#### [Work required]
Return all lines from the listing below that include the word "apple".

#### [Information provided]
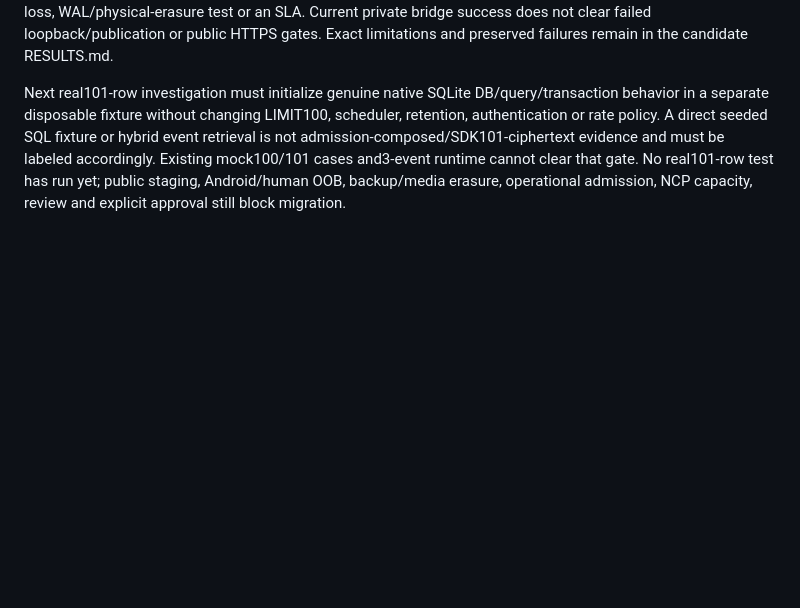
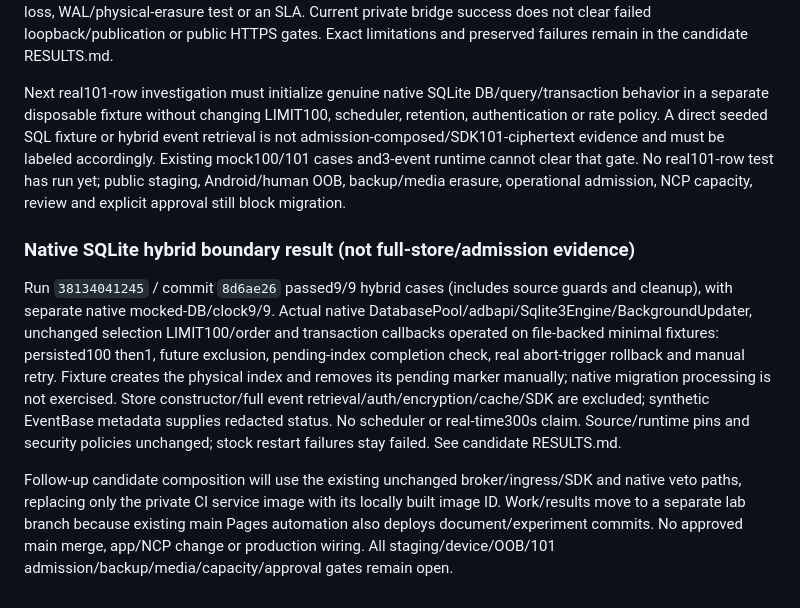
Before and after one commit to hgs011809-cmyk/secure-mobile-messenger-mvp, a Markdown page: docs/MATRIX_RESTART_CLEANUP_PLAN.md, the part around the change. GitHub-like rendering; blank space fills up the shorter version.

Commit message:
Record SQLite hybrid boundary and isolated candidate composition plan [skip ci]

```diff
--- a/docs/MATRIX_RESTART_CLEANUP_PLAN.md
+++ b/docs/MATRIX_RESTART_CLEANUP_PLAN.md
@@ -57,3 +57,9 @@ Run38130732906 (2973bff) PASSED3/3 predefined encrypted samples, each original-s
 Intermediate HTTP readiness was not measured, and the process-observation budget begins after the start/identity commands. This is not a fully-ready repeated-crash, in-flight transaction, long-outage, host power-loss, WAL/physical-erasure test or an SLA. Current private bridge success does not clear failed loopback/publication or public HTTPS gates. Exact limitations and preserved failures remain in the candidate RESULTS.md.
 
 Next real101-row investigation must initialize genuine native SQLite DB/query/transaction behavior in a separate disposable fixture without changing LIMIT100, scheduler, retention, authentication or rate policy. A direct seeded SQL fixture or hybrid event retrieval is not admission-composed/SDK101-ciphertext evidence and must be labeled accordingly. Existing mock100/101 cases and3-event runtime cannot clear that gate. No real101-row test has run yet; public staging, Android/human OOB, backup/media erasure, operational admission, NCP capacity, review and explicit approval still block migration.
+
+### Native SQLite hybrid boundary result (not full-store/admission evidence)
+
+Run `38134041245` / commit `8d6ae26` passed9/9 hybrid cases (includes source guards and cleanup), with separate native mocked-DB/clock9/9. Actual native DatabasePool/adbapi/Sqlite3Engine/BackgroundUpdater, unchanged selection LIMIT100/order and transaction callbacks operated on file-backed minimal fixtures: persisted100 then1, future exclusion, pending-index completion check, real abort-trigger rollback and manual retry. Fixture creates the physical index and removes its pending marker manually; native migration processing is not exercised. Store constructor/full event retrieval/auth/encryption/cache/SDK are excluded; synthetic EventBase metadata supplies redacted status. No scheduler or real-time300s claim. Source/runtime pins and security policies unchanged; stock restart failures stay failed. See candidate RESULTS.md.
+
+Follow-up candidate composition will use the existing unchanged broker/ingress/SDK and native veto paths, replacing only the private CI service image with its locally built image ID. Work/results move to a separate lab branch because existing main Pages automation also deploys document/experiment commits. No approved main merge, app/NCP change or production wiring. All staging/device/OOB/101 admission/backup/media/capacity/approval gates remain open.
```
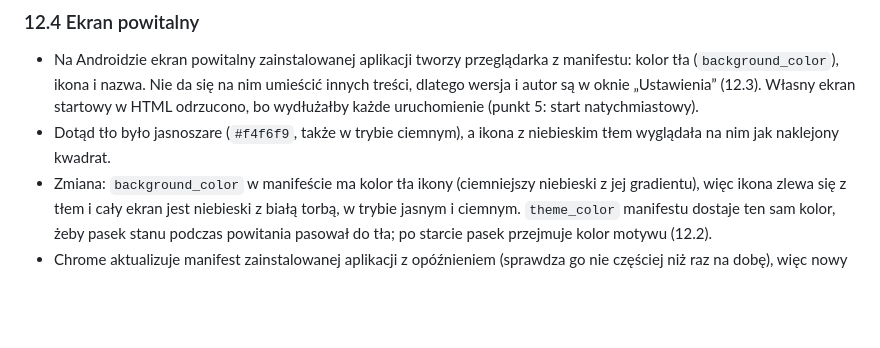
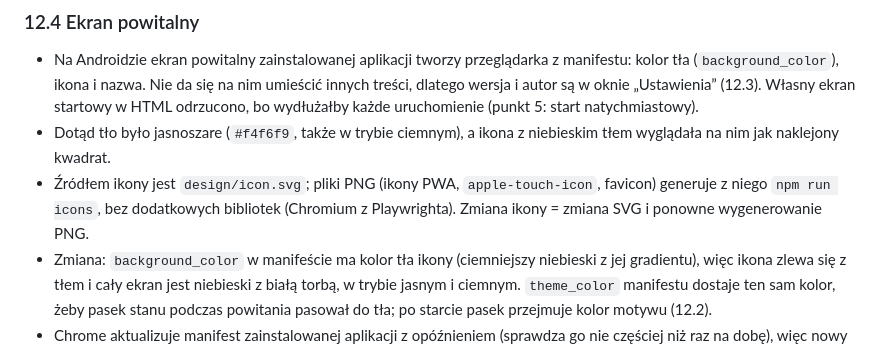
Before and after one commit to dawidgorecki/sprawunki, a Markdown page: SPEC.md, the part around the change. Rendered like a GitHub page; blank space fills up the shorter version.

```diff
--- a/SPEC.md
+++ b/SPEC.md
@@ -365,6 +365,7 @@ Okno „Ustawienia” z wyborem motywu i informacjami o aplikacji oraz ładniejs
 
 - Na Androidzie ekran powitalny zainstalowanej aplikacji tworzy przeglądarka z manifestu: kolor tła (`background_color`), ikona i nazwa. Nie da się na nim umieścić innych treści, dlatego wersja i autor są w oknie „Ustawienia” (12.3). Własny ekran startowy w HTML odrzucono, bo wydłużałby każde uruchomienie (punkt 5: start natychmiastowy).
 - Dotąd tło było jasnoszare (`#f4f6f9`, także w trybie ciemnym), a ikona z niebieskim tłem wyglądała na nim jak naklejony kwadrat.
+- Źródłem ikony jest `design/icon.svg`; pliki PNG (ikony PWA, `apple-touch-icon`, favicon) generuje z niego `npm run icons`, bez dodatkowych bibliotek (Chromium z Playwrighta). Zmiana ikony = zmiana SVG i ponowne wygenerowanie PNG.
 - Zmiana: `background_color` w manifeście ma kolor tła ikony (ciemniejszy niebieski z jej gradientu), więc ikona zlewa się z tłem i cały ekran jest niebieski z białą torbą, w trybie jasnym i ciemnym. `theme_color` manifestu dostaje ten sam kolor, żeby pasek stanu podczas powitania pasował do tła; po starcie pasek przejmuje kolor motywu (12.2).
 - Chrome aktualizuje manifest zainstalowanej aplikacji z opóźnieniem (sprawdza go nie częściej niż raz na dobę), więc nowy ekran powitalny może pojawić się dopiero po kilku uruchomieniach lub dniach. Nie da się tego przyspieszyć z poziomu aplikacji.
 - iOS: bez zmian. Ekrany powitalne iOS (`apple-touch-startup-image`) wymagają osobnego obrazka dla każdego rozmiaru ekranu, co jest poza zakresem.
```
Also changed, not shown: CLAUDE.md (+6 -1 lines), README.md (+4 -1 lines), public/favicon.png, 6 other files.
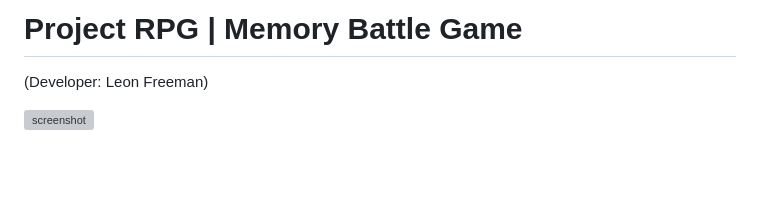
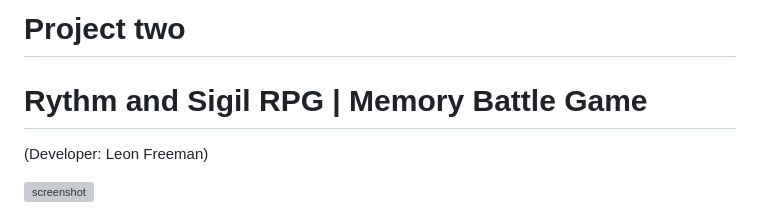
Before and after one commit to Leon4721/GamerHub47, a Markdown page: README.md, the part around the change. GitHub-like rendering; blank space fills up the shorter version; grey boxes are pictures that could not be loaded.

```diff
--- a/README.md
+++ b/README.md
@@ -1,4 +1,6 @@
-# Project RPG | Memory Battle Game
+# Project two
+
+# Rythm and Sigil RPG | Memory Battle Game
 
 (Developer: Leon Freeman)
 
```
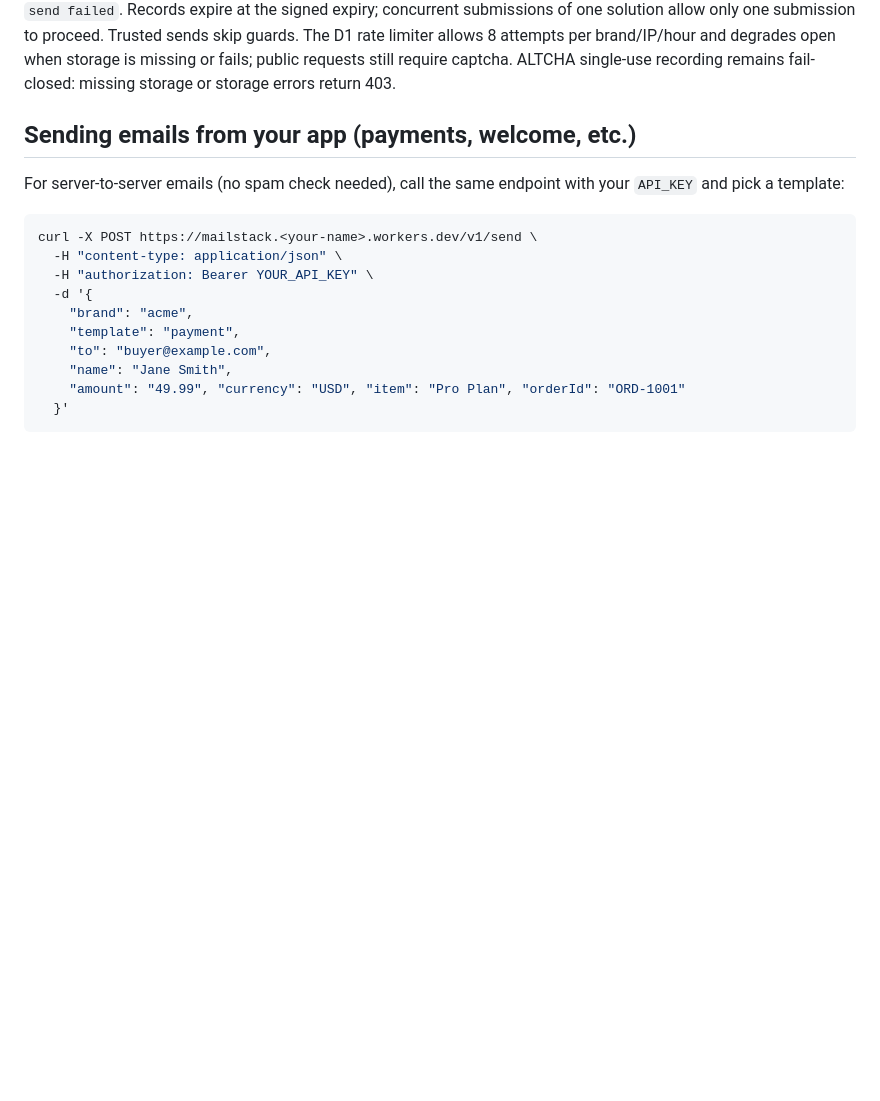
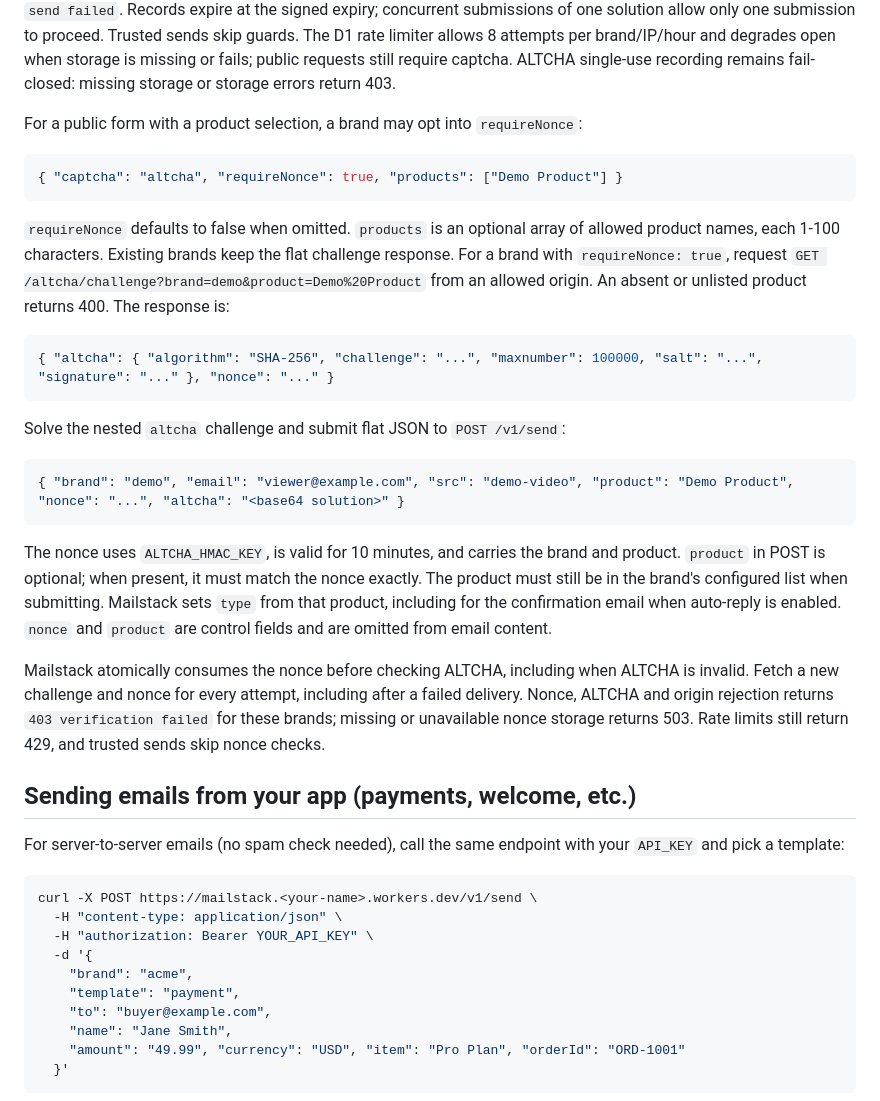
Before and after one commit to jurczykpawel/mailstack, a Markdown page: README.md, the part around the change. Rendered like a GitHub page; blank space fills up the shorter version.

Commit message:
Document optional public form nonce contract

````diff
--- a/README.md
+++ b/README.md
@@ -293,6 +293,40 @@ one solution allow only one submission to proceed. Trusted sends skip guards.
 The D1 rate limiter allows 8 attempts per brand/IP/hour and degrades open when storage
 is missing or fails; public requests still require captcha. ALTCHA single-use recording
 remains fail-closed: missing storage or storage errors return 403.
+
+For a public form with a product selection, a brand may opt into `requireNonce`:
+
+```json
+{ "captcha": "altcha", "requireNonce": true, "products": ["Demo Product"] }
+```
+
+`requireNonce` defaults to false when omitted. `products` is an optional array of
+allowed product names, each 1-100 characters. Existing brands keep the flat challenge
+response. For a brand with `requireNonce: true`, request
+`GET /altcha/challenge?brand=demo&product=Demo%20Product` from an allowed origin.
+An absent or unlisted product returns 400. The response is:
+
+```json
+{ "altcha": { "algorithm": "SHA-256", "challenge": "...", "maxnumber": 100000, "salt": "...", "signature": "..." }, "nonce": "..." }
+```
+
+Solve the nested `altcha` challenge and submit flat JSON to `POST /v1/send`:
+
+```json
+{ "brand": "demo", "email": "viewer@example.com", "src": "demo-video", "product": "Demo Product", "nonce": "...", "altcha": "<base64 solution>" }
+```
+
+The nonce uses `ALTCHA_HMAC_KEY`, is valid for 10 minutes, and carries the brand and
+product. `product` in POST is optional; when present, it must match the nonce exactly.
+The product must still be in the brand's configured list when submitting. Mailstack
+sets `type` from that product, including for the confirmation email when auto-reply
+is enabled. `nonce` and `product` are control fields and are omitted from email content.
+
+Mailstack atomically consumes the nonce before checking ALTCHA, including when ALTCHA
+is invalid. Fetch a new challenge and nonce for every attempt, including after a failed
+delivery. Nonce, ALTCHA and origin rejection returns `403 verification failed` for
+these brands; missing or unavailable nonce storage returns 503. Rate limits still
+return 429, and trusted sends skip nonce checks.
 
 ## Sending emails from your app (payments, welcome, etc.)
 
````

#### [Expected answer]
+- Źródłem ikony jest `design/icon.svg`; pliki PNG (ikony PWA, `apple-touch-icon`, favicon) generuje z niego `npm run icons`, bez dodatkowych bibliotek (Chromium z Playwrighta). Zmiana ikony = zmiana SVG i ponowne wygenerowanie PNG.
 - iOS: bez zmian. Ekrany powitalne iOS (`apple-touch-startup-image`) wymagają osobnego obrazka dla każdego rozmiaru ekranu, co jest poza zakresem.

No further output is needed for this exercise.